#### Task
Please give back the listing below word for word, without the images.

#### Record excerpts

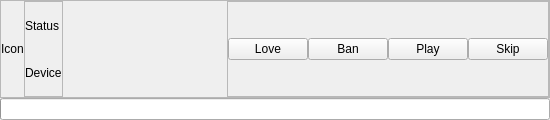
The window that app/client/Widgets/PlaybackControlsWidget.ui (mutecypher/lastfm-desktop) describes before a commit, drawn with Qt 5.
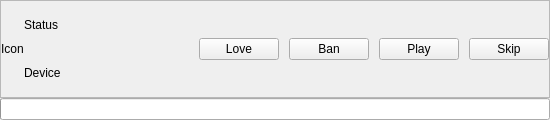
The same window after the commit. Custom widgets are drawn as their Qt base class.

Commit message: Tweak playback controls / app minimum width on OSX

```diff
--- a/app/client/Widgets/PlaybackControlsWidget.ui
+++ b/app/client/Widgets/PlaybackControlsWidget.ui
@@ -45,7 +45,7 @@
       <item>
        <widget class="QFrame" name="statusFrame">
         <property name="frameShape">
-         <enum>QFrame::StyledPanel</enum>
+         <enum>QFrame::NoFrame</enum>
         </property>
         <property name="frameShadow">
          <enum>QFrame::Raised</enum>
@@ -90,20 +90,26 @@
       <item>
        <widget class="QFrame" name="controls">
         <property name="frameShape">
-         <enum>QFrame::StyledPanel</enum>
+         <enum>QFrame::NoFrame</enum>
         </property>
         <property name="frameShadow">
          <enum>QFrame::Raised</enum>
         </property>
         <layout class="QHBoxLayout" name="horizontalLayout">
          <property name="spacing">
-          <number>0</number>
+          <number>10</number>
          </property>
          <property name="margin">
           <number>0</number>
          </property>
          <item>
           <widget class="QPushButton" name="love">
+           <property name="sizePolicy">
+            <sizepolicy hsizetype="Preferred" vsizetype="Fixed">
+             <horstretch>0</horstretch>
+             <verstretch>0</verstretch>
+            </sizepolicy>
+           </property>
            <property name="text">
             <string>Love</string>
            </property>
@@ -114,6 +120,12 @@
          </item>
          <item>
           <widget class="QPushButton" name="ban">
+           <property name="sizePolicy">
+            <sizepolicy hsizetype="Preferred" vsizetype="Fixed">
+             <horstretch>0</horstretch>
+             <verstretch>0</verstretch>
+            </sizepolicy>
+           </property>
            <property name="text">
             <string>Ban</string>
            </property>
@@ -121,6 +133,12 @@
          </item>
          <item>
           <widget class="QPushButton" name="play">
+           <property name="sizePolicy">
+            <sizepolicy hsizetype="Preferred" vsizetype="Fixed">
+             <horstretch>0</horstretch>
+             <verstretch>0</verstretch>
+            </sizepolicy>
+           </property>
            <property name="text">
             <string>Play</string>
            </property>
@@ -131,6 +149,12 @@
          </item>
          <item>
           <widget class="QPushButton" name="skip">
+           <property name="sizePolicy">
+            <sizepolicy hsizetype="Preferred" vsizetype="Fixed">
+             <horstretch>0</horstretch>
+             <verstretch>0</verstretch>
+            </sizepolicy>
+           </property>
            <property name="text">
             <string>Skip</string>
            </property>
```
The commit also changes 2 other files.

#### Response area
The window that app/client/Widgets/PlaybackControlsWidget.ui (mutecypher/lastfm-desktop) describes before a commit, drawn with Qt 5.
The same window after the commit. Custom widgets are drawn as their Qt base class.

Commit message: Tweak playback controls / app minimum width on OSX

```diff
--- a/app/client/Widgets/PlaybackControlsWidget.ui
+++ b/app/client/Widgets/PlaybackControlsWidget.ui
@@ -45,7 +45,7 @@
       <item>
        <widget class="QFrame" name="statusFrame">
         <property name="frameShape">
-         <enum>QFrame::StyledPanel</enum>
+         <enum>QFrame::NoFrame</enum>
         </property>
         <property name="frameShadow">
          <enum>QFrame::Raised</enum>
@@ -90,20 +90,26 @@
       <item>
        <widget class="QFrame" name="controls">
         <property name="frameShape">
-         <enum>QFrame::StyledPanel</enum>
+         <enum>QFrame::NoFrame</enum>
         </property>
         <property name="frameShadow">
          <enum>QFrame::Raised</enum>
         </property>
         <layout class="QHBoxLayout" name="horizontalLayout">
          <property name="spacing">
-          <number>0</number>
+          <number>10</number>
          </property>
          <property name="margin">
           <number>0</number>
          </property>
          <item>
           <widget class="QPushButton" name="love">
+           <property name="sizePolicy">
+            <sizepolicy hsizetype="Preferred" vsizetype="Fixed">
+             <horstretch>0</horstretch>
+             <verstretch>0</verstretch>
+            </sizepolicy>
+           </property>
            <property name="text">
             <string>Love</string>
            </property>
@@ -114,6 +120,12 @@
          </item>
          <item>
           <widget class="QPushButton" name="ban">
+           <property name="sizePolicy">
+            <sizepolicy hsizetype="Preferred" vsizetype="Fixed">
+             <horstretch>0</horstretch>
+             <verstretch>0</verstretch>
+            </sizepolicy>
+           </property>
            <property name="text">
             <string>Ban</string>
            </property>
@@ -121,6 +133,12 @@
          </item>
          <item>
           <widget class="QPushButton" name="play">
+           <property name="sizePolicy">
+            <sizepolicy hsizetype="Preferred" vsizetype="Fixed">
+             <horstretch>0</horstretch>
+             <verstretch>0</verstretch>
+            </sizepolicy>
+           </property>
            <property name="text">
             <string>Play</string>
            </property>
@@ -131,6 +149,12 @@
          </item>
          <item>
           <widget class="QPushButton" name="skip">
+           <property name="sizePolicy">
+            <sizepolicy hsizetype="Preferred" vsizetype="Fixed">
+             <horstretch>0</horstretch>
+             <verstretch>0</verstretch>
+            </sizepolicy>
+           </property>
            <property name="text">
             <string>Skip</string>
            </property>
```
The commit also changes 2 other files.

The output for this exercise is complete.